In your copy of the data, omit the pictures and keep all else exactly as given.
⟨
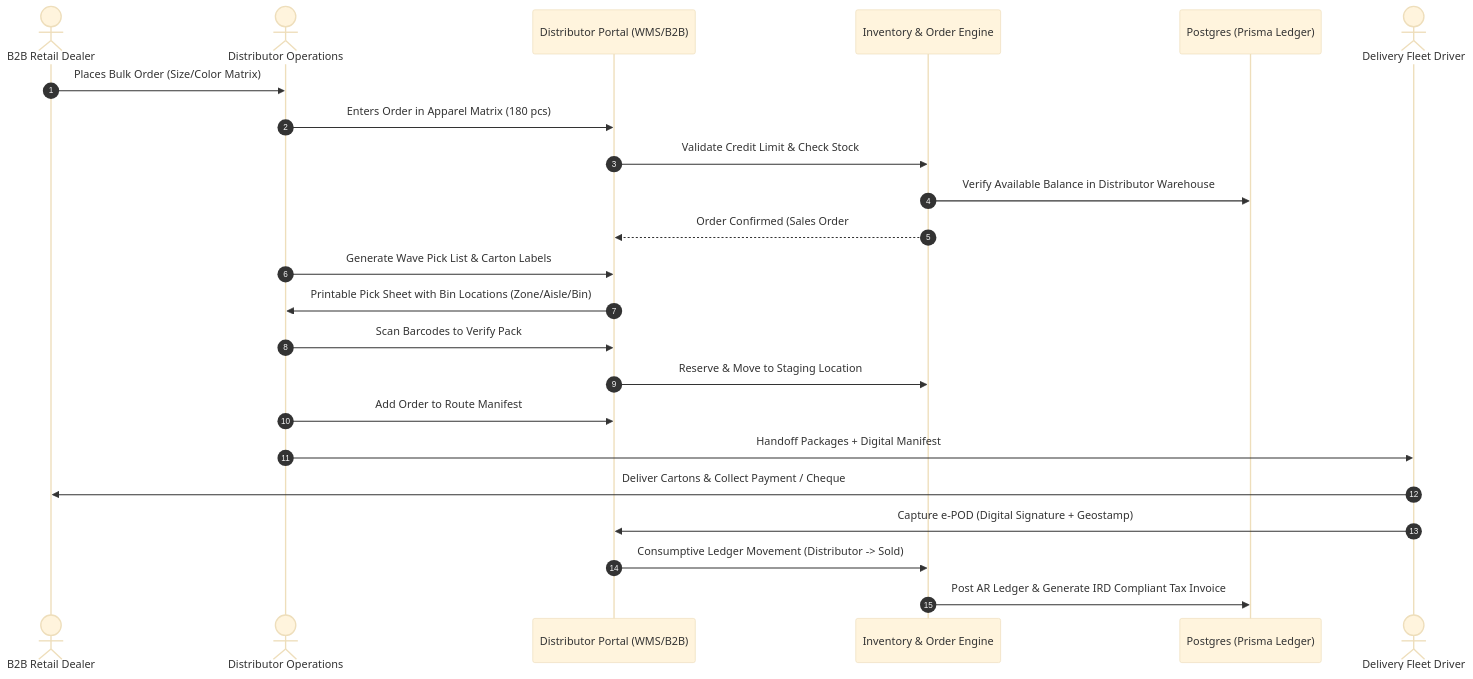
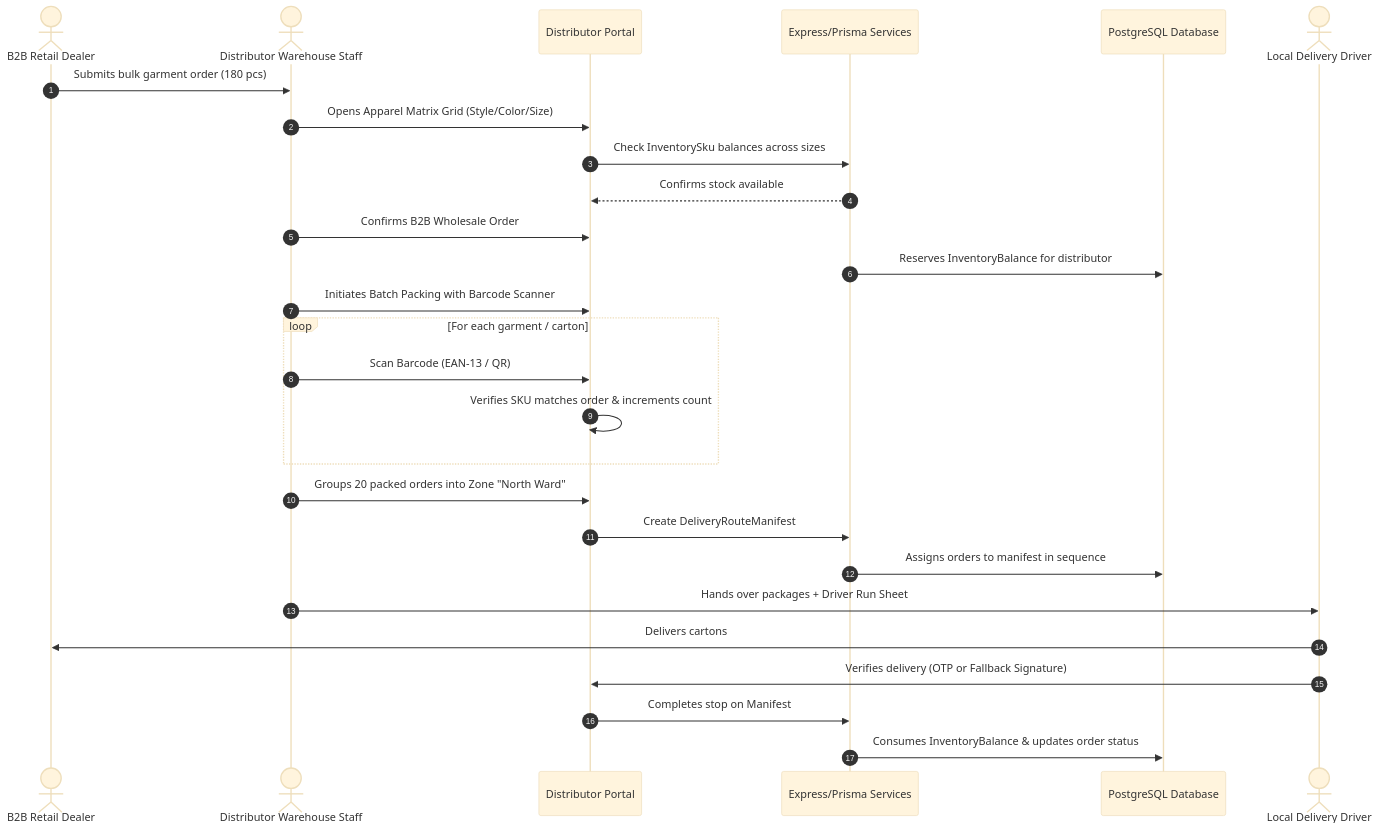
Before and after one commit to suvedisudip45-dev/JiyaCollections: the second of 3 diagrams in docs/distributor-perspective-analysis-and-roadmap.md, drawn with Mermaid (base theme). The commit also changed other lines of this file and 5 other files, not shown here.

````diff
--- a/docs/distributor-perspective-analysis-and-roadmap.md
+++ b/docs/distributor-perspective-analysis-and-roadmap.md
@@ -449,28 +300,33 @@
 ```mermaid
 sequenceDiagram
     autonumber
     actor Dealer as B2B Retail Dealer
-    actor DistUser as Distributor Operations
-    participant Portal as Distributor Portal (WMS/B2B)
-    participant Engine as Inventory & Order Engine
-    participant DB as Postgres (Prisma Ledger)
-    actor Driver as Delivery Fleet Driver
+    actor DistStaff as Distributor Warehouse Staff
+    participant Portal as Distributor Portal
+    participant Backend as Express/Prisma Services
+    participant DB as PostgreSQL Database
+    actor Driver as Local Delivery Driver
 
-    Dealer->>DistUser: Places Bulk Order (Size/Color Matrix)
-    DistUser->>Portal: Enters Order in Apparel Matrix (180 pcs)
-    Portal->>Engine: Validate Credit Limit & Check Stock
-    Engine->>DB: Verify Available Balance in Distributor Warehouse
-    Engine-->>Portal: Order Confirmed (Sales Order #B2B-10024)
+    Dealer->>DistStaff: Submits bulk garment order (180 pcs)
+    DistStaff->>Portal: Opens Apparel Matrix Grid (Style/Color/Size)
+    Portal->>Backend: Check InventorySku balances across sizes
+    Backend-->>Portal: Confirms stock available
+    DistStaff->>Portal: Confirms B2B Wholesale Order
+    Backend->>DB: Reserves InventoryBalance for distributor
+
+    DistStaff->>Portal: Initiates Batch Packing with Barcode Scanner
+    loop For each garment / carton
+        DistStaff->>Portal: Scan Barcode (EAN-13 / QR)
+        Portal->>Portal: Verifies SKU matches order & increments count
+    end
+
+    DistStaff->>Portal: Groups 20 packed orders into Zone "North Ward"
+    Portal->>Backend: Create DeliveryRouteManifest #RM-401
+    Backend->>DB: Assigns orders to manifest in sequence
+    DistStaff->>Driver: Hands over packages + Driver Run Sheet
     
-    DistUser->>Portal: Generate Wave Pick List & Carton Labels
-    Portal->>DistUser: Printable Pick Sheet with Bin Locations (Zone/Aisle/Bin)
-    DistUser->>Portal: Scan Barcodes to Verify Pack
-    Portal->>Engine: Reserve & Move to Staging Location
-    
-    DistUser->>Portal: Add Order to Route Manifest #RM-502
-    DistUser->>Driver: Handoff Packages + Digital Manifest
-    Driver->>Dealer: Deliver Cartons & Collect Payment / Cheque
-    Driver->>Portal: Capture e-POD (Digital Signature + Geostamp)
-    Portal->>Engine: Consumptive Ledger Movement (Distributor -> Sold)
-    Engine->>DB: Post AR Ledger & Generate IRD Compliant Tax Invoice
+    Driver->>Dealer: Delivers cartons
+    Driver->>Portal: Verifies delivery (OTP or Fallback Signature)
+    Portal->>Backend: Completes stop on Manifest #RM-401
+    Backend->>DB: Consumes InventoryBalance & updates order status
 ```
````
⟩
→ **Your solution**
Before and after one commit to suvedisudip45-dev/JiyaCollections: the second of 3 diagrams in docs/distributor-perspective-analysis-and-roadmap.md, drawn with Mermaid (base theme). The commit also changed other lines of this file and 5 other files, not shown here.

````diff
--- a/docs/distributor-perspective-analysis-and-roadmap.md
+++ b/docs/distributor-perspective-analysis-and-roadmap.md
@@ -449,28 +300,33 @@
 ```mermaid
 sequenceDiagram
     autonumber
     actor Dealer as B2B Retail Dealer
-    actor DistUser as Distributor Operations
-    participant Portal as Distributor Portal (WMS/B2B)
-    participant Engine as Inventory & Order Engine
-    participant DB as Postgres (Prisma Ledger)
-    actor Driver as Delivery Fleet Driver
+    actor DistStaff as Distributor Warehouse Staff
+    participant Portal as Distributor Portal
+    participant Backend as Express/Prisma Services
+    participant DB as PostgreSQL Database
+    actor Driver as Local Delivery Driver
 
-    Dealer->>DistUser: Places Bulk Order (Size/Color Matrix)
-    DistUser->>Portal: Enters Order in Apparel Matrix (180 pcs)
-    Portal->>Engine: Validate Credit Limit & Check Stock
-    Engine->>DB: Verify Available Balance in Distributor Warehouse
-    Engine-->>Portal: Order Confirmed (Sales Order #B2B-10024)
+    Dealer->>DistStaff: Submits bulk garment order (180 pcs)
+    DistStaff->>Portal: Opens Apparel Matrix Grid (Style/Color/Size)
+    Portal->>Backend: Check InventorySku balances across sizes
+    Backend-->>Portal: Confirms stock available
+    DistStaff->>Portal: Confirms B2B Wholesale Order
+    Backend->>DB: Reserves InventoryBalance for distributor
+
+    DistStaff->>Portal: Initiates Batch Packing with Barcode Scanner
+    loop For each garment / carton
+        DistStaff->>Portal: Scan Barcode (EAN-13 / QR)
+        Portal->>Portal: Verifies SKU matches order & increments count
+    end
+
+    DistStaff->>Portal: Groups 20 packed orders into Zone "North Ward"
+    Portal->>Backend: Create DeliveryRouteManifest #RM-401
+    Backend->>DB: Assigns orders to manifest in sequence
+    DistStaff->>Driver: Hands over packages + Driver Run Sheet
     
-    DistUser->>Portal: Generate Wave Pick List & Carton Labels
-    Portal->>DistUser: Printable Pick Sheet with Bin Locations (Zone/Aisle/Bin)
-    DistUser->>Portal: Scan Barcodes to Verify Pack
-    Portal->>Engine: Reserve & Move to Staging Location
-    
-    DistUser->>Portal: Add Order to Route Manifest #RM-502
-    DistUser->>Driver: Handoff Packages + Digital Manifest
-    Driver->>Dealer: Deliver Cartons & Collect Payment / Cheque
-    Driver->>Portal: Capture e-POD (Digital Signature + Geostamp)
-    Portal->>Engine: Consumptive Ledger Movement (Distributor -> Sold)
-    Engine->>DB: Post AR Ledger & Generate IRD Compliant Tax Invoice
+    Driver->>Dealer: Delivers cartons
+    Driver->>Portal: Verifies delivery (OTP or Fallback Signature)
+    Portal->>Backend: Completes stop on Manifest #RM-401
+    Backend->>DB: Consumes InventoryBalance & updates order status
 ```
````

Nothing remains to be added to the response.